::: Extracted records :::
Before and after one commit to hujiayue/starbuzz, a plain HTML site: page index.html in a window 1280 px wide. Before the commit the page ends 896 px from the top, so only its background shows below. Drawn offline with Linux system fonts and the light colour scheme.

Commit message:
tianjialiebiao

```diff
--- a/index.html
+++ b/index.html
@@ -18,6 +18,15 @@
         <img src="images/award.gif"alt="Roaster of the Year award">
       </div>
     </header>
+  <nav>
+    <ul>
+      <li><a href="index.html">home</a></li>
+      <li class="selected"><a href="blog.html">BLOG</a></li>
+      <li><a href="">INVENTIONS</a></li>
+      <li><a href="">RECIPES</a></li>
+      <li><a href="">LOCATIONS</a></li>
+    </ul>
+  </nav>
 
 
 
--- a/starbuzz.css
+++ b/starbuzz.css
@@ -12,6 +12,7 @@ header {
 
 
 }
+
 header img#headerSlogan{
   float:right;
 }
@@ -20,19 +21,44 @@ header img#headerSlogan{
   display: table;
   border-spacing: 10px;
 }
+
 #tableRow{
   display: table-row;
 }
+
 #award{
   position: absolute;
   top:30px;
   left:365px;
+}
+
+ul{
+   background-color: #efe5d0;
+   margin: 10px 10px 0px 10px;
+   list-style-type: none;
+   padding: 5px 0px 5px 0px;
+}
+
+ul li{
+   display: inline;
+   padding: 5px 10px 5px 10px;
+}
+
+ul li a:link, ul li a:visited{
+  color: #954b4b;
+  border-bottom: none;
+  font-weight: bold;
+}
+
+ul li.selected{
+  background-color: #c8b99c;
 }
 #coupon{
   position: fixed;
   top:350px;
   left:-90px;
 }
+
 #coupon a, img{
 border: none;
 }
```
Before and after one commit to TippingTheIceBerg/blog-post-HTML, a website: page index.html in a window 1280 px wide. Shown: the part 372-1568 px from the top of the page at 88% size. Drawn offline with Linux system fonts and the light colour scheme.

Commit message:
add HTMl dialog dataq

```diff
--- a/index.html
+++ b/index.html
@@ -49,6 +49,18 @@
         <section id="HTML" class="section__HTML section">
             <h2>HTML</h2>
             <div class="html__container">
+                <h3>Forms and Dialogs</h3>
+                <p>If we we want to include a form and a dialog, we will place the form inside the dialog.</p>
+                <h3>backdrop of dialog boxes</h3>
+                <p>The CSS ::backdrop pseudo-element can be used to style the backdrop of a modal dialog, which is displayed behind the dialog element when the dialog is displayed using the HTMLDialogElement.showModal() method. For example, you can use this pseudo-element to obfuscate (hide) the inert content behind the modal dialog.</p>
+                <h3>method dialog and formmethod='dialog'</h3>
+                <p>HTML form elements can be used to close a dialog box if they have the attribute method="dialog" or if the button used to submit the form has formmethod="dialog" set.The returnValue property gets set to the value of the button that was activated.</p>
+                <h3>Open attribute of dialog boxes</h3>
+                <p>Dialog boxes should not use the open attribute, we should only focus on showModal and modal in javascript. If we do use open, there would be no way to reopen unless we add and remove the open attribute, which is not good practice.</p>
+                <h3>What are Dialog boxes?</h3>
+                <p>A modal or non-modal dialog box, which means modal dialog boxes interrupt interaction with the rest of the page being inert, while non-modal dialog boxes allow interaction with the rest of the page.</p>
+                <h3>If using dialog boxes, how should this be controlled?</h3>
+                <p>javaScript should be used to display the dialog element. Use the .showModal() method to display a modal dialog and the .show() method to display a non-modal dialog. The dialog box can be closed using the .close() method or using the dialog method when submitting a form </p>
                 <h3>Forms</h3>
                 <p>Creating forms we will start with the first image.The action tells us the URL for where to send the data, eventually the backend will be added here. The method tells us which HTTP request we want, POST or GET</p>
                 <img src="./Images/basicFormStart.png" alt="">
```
:::
What the task requires:
Above are records; say how many of their lines contain the word "header", giving only the number.

Response area:
4